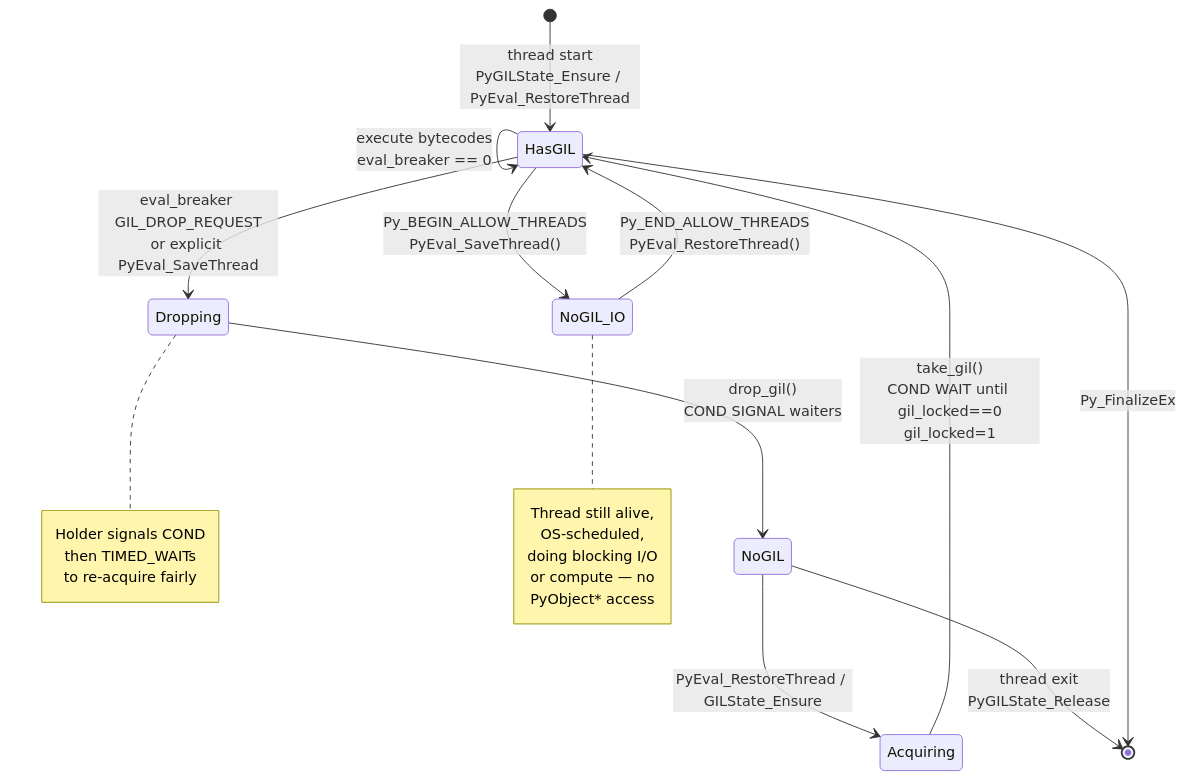
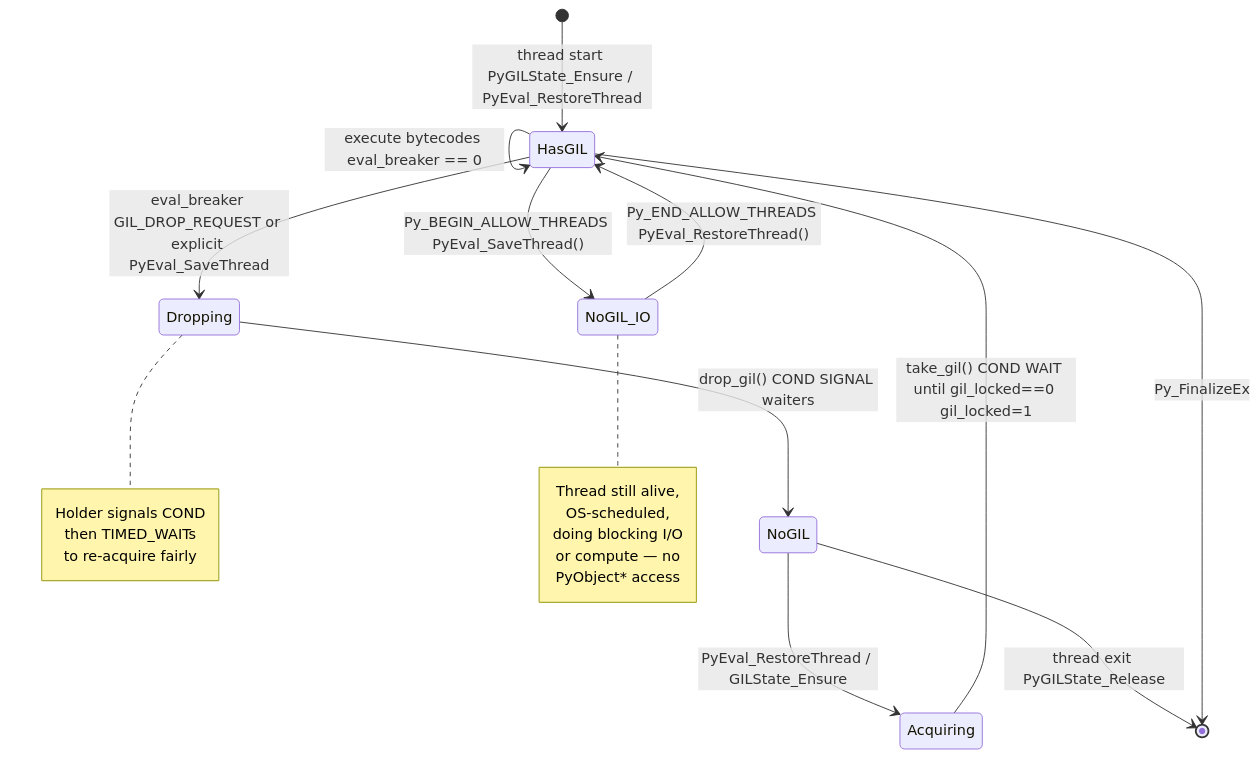
The second of 8 diagrams in vol-16-python-cpython-internals/ch05-gil.md (bumbsclaw/textbooks), drawn with Mermaid before and after one commit. The commit also changed other lines of this file and 9 other files, not shown here.

First line of the commit message:
fix(pdf, mermaid): syntax-highlighted code blocks + diagram label fixes

````diff
--- a/vol-16-python-cpython-internals/ch05-gil.md
+++ b/vol-16-python-cpython-internals/ch05-gil.md
@@ -222,26 +222,26 @@
 ```mermaid
 stateDiagram-v2
-    [*] --> HasGIL: thread start<br/>PyGILState_Ensure / PyEval_RestoreThread
-    HasGIL --> HasGIL: execute bytecodes<br/>eval_breaker == 0
-    HasGIL --> Dropping: eval_breaker GIL_DROP_REQUEST<br/>or explicit PyEval_SaveThread
-    Dropping --> NoGIL: drop_gil()<br/>COND SIGNAL waiters
+    [*] --> HasGIL: thread start PyGILState_Ensure / PyEval_RestoreThread
+    HasGIL --> HasGIL: execute bytecodes eval_breaker == 0
+    HasGIL --> Dropping: eval_breaker GIL_DROP_REQUEST or explicit PyEval_SaveThread
+    Dropping --> NoGIL: drop_gil() COND SIGNAL waiters
     NoGIL --> Acquiring: PyEval_RestoreThread / GILState_Ensure
-    Acquiring --> HasGIL: take_gil()<br/>COND WAIT until gil_locked==0<br/>gil_locked=1
-    HasGIL --> NoGIL_IO: Py_BEGIN_ALLOW_THREADS<br/>PyEval_SaveThread()
-    NoGIL_IO --> HasGIL: Py_END_ALLOW_THREADS<br/>PyEval_RestoreThread()
-    NoGIL --> [*]: thread exit<br/>PyGILState_Release
+    Acquiring --> HasGIL: take_gil() COND WAIT until gil_locked==0 gil_locked=1
+    HasGIL --> NoGIL_IO: Py_BEGIN_ALLOW_THREADS PyEval_SaveThread()
+    NoGIL_IO --> HasGIL: Py_END_ALLOW_THREADS PyEval_RestoreThread()
+    NoGIL --> [*]: thread exit PyGILState_Release
     HasGIL --> [*]: Py_FinalizeEx
 
     note right of Dropping
         Holder signals COND
         then TIMED_WAITs
         to re-acquire fairly
     end note
     note right of NoGIL_IO
         Thread still alive,
         OS-scheduled,
         doing blocking I/O
         or compute — no
         PyObject* access
     end note
 ```
````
————————
### WHAT YOU SHOULD DO
Scan the material above. Extract every line in which the word "note" occurs.

### RESPONSE BELOW
     note right of Dropping
     end note
     note right of NoGIL_IO
     end note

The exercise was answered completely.